§ Material for this task:
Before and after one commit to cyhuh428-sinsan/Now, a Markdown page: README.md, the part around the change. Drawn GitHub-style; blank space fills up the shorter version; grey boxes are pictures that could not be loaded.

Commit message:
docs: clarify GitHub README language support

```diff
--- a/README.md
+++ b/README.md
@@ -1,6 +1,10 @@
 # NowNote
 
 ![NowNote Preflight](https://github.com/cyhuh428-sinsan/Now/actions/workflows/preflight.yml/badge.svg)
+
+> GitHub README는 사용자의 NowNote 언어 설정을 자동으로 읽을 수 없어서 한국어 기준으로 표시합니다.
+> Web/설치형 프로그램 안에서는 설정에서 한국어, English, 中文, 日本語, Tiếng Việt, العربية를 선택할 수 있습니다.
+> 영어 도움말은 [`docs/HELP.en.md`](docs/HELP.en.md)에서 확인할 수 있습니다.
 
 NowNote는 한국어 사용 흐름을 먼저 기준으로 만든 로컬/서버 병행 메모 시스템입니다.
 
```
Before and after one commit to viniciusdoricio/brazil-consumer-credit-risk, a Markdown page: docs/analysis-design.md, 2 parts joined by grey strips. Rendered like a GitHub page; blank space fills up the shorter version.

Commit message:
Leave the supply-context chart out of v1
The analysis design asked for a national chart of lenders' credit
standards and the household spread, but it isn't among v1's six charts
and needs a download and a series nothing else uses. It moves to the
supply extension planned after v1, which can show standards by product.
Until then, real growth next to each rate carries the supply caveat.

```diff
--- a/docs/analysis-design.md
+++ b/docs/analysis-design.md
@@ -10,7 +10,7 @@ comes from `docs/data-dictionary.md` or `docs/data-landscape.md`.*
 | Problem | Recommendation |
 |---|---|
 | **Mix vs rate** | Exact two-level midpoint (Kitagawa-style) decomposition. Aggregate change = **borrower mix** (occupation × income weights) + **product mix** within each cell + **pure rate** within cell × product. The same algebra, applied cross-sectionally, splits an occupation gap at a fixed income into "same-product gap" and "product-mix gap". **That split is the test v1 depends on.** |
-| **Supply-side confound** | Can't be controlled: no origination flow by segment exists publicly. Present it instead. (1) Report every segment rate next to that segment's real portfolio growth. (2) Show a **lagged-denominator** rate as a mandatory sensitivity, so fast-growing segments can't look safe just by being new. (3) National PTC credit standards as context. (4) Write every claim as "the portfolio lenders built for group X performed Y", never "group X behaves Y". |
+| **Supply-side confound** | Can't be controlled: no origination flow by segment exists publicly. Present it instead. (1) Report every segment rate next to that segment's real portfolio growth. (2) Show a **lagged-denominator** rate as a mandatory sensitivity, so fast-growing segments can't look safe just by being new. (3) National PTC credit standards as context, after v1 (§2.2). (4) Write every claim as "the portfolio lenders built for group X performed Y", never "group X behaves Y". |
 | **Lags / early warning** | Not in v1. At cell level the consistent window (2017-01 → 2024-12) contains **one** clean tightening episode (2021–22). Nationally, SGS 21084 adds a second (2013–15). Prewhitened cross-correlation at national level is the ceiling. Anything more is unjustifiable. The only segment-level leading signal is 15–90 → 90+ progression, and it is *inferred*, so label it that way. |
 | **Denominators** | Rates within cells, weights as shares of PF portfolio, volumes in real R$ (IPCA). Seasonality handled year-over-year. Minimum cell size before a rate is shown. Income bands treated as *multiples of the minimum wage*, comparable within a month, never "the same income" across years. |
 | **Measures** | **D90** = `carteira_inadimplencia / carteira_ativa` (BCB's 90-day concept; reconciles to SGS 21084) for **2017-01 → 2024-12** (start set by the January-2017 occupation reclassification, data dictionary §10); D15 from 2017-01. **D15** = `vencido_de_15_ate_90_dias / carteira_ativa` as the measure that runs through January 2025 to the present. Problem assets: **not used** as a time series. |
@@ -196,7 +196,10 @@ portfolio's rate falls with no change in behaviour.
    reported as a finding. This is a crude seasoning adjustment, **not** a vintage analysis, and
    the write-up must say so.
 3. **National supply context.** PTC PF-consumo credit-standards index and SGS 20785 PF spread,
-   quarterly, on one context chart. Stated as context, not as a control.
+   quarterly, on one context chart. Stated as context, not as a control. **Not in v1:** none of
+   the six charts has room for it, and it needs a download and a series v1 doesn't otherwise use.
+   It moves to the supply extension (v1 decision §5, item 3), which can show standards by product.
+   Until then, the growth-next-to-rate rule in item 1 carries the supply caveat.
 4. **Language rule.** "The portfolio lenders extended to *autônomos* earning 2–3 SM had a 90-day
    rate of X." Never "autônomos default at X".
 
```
---
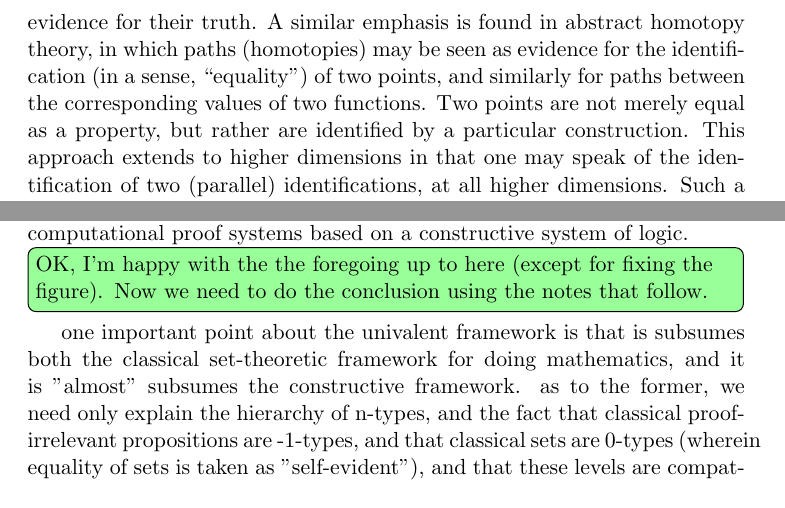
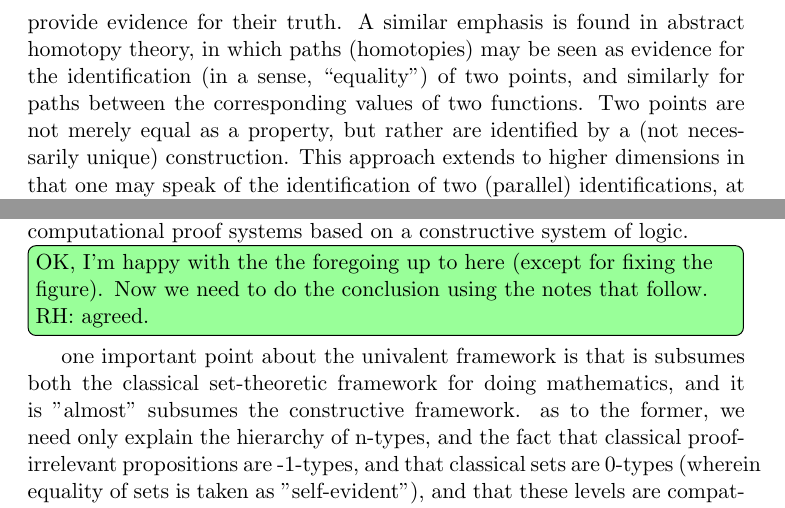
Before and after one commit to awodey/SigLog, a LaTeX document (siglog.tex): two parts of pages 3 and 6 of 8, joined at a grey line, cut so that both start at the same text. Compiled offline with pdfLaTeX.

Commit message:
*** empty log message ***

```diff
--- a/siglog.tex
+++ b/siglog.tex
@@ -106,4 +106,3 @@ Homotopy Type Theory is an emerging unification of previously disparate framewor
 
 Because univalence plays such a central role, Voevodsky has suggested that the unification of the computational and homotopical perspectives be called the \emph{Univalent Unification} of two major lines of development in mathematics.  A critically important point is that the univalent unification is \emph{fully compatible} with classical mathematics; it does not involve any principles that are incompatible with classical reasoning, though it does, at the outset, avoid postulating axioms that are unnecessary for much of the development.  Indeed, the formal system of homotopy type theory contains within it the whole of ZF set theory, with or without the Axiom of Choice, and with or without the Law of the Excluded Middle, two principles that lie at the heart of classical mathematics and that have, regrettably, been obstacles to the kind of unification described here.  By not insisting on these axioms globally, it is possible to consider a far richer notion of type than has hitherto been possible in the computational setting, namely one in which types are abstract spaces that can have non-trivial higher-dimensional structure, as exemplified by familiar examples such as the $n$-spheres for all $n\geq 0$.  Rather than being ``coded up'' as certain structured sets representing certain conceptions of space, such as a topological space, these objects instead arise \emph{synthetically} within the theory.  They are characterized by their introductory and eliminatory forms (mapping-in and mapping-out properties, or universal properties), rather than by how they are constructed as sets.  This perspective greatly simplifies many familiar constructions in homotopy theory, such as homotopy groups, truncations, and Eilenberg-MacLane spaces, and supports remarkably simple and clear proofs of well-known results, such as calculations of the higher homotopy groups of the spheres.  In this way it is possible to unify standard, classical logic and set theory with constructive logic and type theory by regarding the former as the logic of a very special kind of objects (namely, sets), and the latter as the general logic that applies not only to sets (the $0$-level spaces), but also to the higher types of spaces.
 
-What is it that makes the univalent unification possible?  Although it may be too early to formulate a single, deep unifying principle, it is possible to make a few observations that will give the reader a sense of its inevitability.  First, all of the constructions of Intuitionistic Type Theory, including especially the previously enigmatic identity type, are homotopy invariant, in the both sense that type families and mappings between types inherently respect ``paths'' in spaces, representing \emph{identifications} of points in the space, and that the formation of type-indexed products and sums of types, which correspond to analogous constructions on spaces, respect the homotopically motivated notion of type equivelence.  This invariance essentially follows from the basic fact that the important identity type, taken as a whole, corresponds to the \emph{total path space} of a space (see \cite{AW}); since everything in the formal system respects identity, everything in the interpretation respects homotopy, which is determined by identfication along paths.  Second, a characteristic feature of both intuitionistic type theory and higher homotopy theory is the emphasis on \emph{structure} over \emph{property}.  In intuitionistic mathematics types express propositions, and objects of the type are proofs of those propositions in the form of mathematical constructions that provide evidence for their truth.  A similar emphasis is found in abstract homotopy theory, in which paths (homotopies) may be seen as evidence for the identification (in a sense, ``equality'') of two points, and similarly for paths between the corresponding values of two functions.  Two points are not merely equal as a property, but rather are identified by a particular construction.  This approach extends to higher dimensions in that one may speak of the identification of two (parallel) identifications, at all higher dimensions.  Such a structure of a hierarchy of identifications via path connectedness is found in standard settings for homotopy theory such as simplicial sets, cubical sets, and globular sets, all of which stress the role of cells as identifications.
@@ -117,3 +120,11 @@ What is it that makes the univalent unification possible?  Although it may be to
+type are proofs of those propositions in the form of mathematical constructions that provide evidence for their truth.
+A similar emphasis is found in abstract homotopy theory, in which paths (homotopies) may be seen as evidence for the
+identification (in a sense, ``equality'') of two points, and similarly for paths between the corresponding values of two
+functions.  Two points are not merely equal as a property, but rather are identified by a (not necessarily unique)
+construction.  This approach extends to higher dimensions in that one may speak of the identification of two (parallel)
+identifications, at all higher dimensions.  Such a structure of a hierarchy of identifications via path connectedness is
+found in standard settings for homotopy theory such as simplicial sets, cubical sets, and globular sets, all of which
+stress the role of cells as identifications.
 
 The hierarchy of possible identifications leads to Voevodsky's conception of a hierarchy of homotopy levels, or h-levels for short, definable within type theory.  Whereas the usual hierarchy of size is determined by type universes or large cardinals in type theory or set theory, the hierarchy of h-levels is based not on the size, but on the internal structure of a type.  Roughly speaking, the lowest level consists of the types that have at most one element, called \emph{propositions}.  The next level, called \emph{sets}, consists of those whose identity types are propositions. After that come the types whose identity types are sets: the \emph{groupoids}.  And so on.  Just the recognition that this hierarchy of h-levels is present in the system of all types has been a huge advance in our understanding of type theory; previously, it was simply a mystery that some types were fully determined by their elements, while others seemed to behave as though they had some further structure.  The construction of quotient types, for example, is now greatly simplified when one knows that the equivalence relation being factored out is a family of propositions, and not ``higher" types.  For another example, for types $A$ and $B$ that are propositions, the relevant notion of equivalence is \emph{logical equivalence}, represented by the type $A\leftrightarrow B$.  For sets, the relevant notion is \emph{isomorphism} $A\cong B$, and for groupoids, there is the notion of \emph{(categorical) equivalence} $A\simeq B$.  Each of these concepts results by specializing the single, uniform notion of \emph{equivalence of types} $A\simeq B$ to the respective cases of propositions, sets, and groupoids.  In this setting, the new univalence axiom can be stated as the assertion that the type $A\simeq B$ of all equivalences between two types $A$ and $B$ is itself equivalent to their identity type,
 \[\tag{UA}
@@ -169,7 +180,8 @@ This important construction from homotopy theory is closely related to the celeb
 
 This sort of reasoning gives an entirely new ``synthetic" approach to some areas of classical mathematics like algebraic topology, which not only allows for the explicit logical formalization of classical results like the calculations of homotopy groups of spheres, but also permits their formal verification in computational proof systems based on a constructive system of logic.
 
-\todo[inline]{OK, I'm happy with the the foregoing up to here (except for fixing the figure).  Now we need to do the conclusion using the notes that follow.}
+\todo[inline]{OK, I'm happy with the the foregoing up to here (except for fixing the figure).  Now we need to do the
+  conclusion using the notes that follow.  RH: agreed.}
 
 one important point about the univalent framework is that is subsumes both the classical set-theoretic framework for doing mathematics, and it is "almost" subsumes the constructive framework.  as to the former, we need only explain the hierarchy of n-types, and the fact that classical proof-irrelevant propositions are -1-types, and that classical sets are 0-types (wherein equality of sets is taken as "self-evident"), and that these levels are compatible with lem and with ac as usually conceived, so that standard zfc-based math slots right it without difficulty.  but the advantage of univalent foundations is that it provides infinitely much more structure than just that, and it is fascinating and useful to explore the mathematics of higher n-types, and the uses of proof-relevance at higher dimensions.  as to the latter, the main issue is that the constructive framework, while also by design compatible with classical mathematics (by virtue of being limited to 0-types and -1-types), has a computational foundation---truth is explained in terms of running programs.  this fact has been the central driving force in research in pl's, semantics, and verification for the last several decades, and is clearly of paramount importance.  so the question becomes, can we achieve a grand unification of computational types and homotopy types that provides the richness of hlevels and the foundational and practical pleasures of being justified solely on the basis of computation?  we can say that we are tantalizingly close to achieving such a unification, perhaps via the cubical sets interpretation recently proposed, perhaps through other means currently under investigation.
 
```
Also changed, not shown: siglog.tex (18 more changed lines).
...
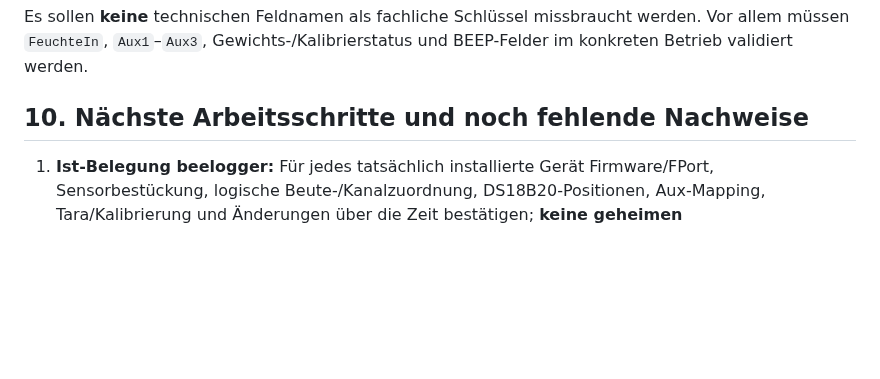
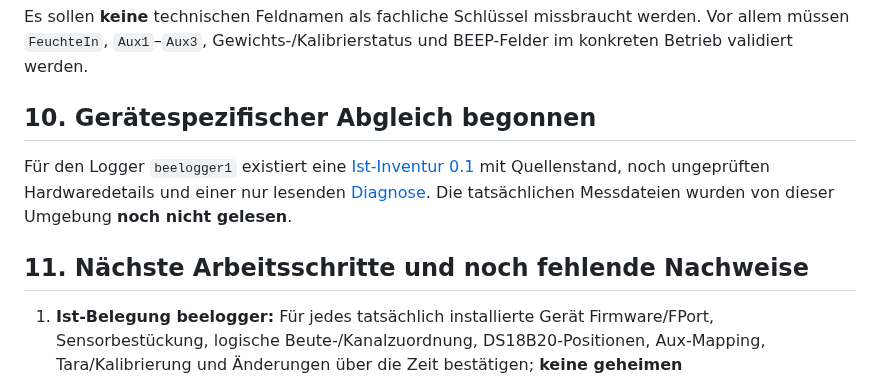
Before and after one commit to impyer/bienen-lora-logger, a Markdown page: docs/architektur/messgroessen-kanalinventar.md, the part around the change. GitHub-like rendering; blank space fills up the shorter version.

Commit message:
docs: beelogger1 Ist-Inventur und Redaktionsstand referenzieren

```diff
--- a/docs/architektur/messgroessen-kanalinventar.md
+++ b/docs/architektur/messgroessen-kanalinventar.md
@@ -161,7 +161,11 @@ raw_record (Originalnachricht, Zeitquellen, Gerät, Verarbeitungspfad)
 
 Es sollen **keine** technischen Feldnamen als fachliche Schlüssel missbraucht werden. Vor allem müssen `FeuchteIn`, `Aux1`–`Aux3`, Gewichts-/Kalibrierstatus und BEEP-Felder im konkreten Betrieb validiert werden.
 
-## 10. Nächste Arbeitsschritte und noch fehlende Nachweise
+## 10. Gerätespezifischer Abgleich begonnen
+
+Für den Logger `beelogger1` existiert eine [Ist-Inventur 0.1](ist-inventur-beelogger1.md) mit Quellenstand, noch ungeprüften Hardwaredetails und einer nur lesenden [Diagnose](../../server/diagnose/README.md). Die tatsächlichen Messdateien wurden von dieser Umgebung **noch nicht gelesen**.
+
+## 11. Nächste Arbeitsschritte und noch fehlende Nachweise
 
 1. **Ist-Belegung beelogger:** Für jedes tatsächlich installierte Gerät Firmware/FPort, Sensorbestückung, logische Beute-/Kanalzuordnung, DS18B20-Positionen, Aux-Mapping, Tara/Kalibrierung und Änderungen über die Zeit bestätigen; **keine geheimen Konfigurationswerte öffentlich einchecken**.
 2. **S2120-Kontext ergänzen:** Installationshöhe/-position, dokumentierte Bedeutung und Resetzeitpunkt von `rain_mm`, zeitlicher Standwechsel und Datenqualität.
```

§ What you need to do: Lines in the data that hold "docs" must be located and copied.

§ Solution to the problem:
docs: clarify GitHub README language support
+> 영어 도움말은 [`docs/HELP.en.md`](docs/HELP.en.md)에서 확인할 수 있습니다.
Before and after one commit to viniciusdoricio/brazil-consumer-credit-risk, a Markdown page: docs/analysis-design.md, 2 parts joined by grey strips. Rendered like a GitHub page; blank space fills up the shorter version.
--- a/docs/analysis-design.md
+++ b/docs/analysis-design.md
@@ -10,7 +10,7 @@ comes from `docs/data-dictionary.md` or `docs/data-landscape.md`.*
Before and after one commit to impyer/bienen-lora-logger, a Markdown page: docs/architektur/messgroessen-kanalinventar.md, the part around the change. GitHub-like rendering; blank space fills up the shorter version.
docs: beelogger1 Ist-Inventur und Redaktionsstand referenzieren
--- a/docs/architektur/messgroessen-kanalinventar.md
+++ b/docs/architektur/messgroessen-kanalinventar.md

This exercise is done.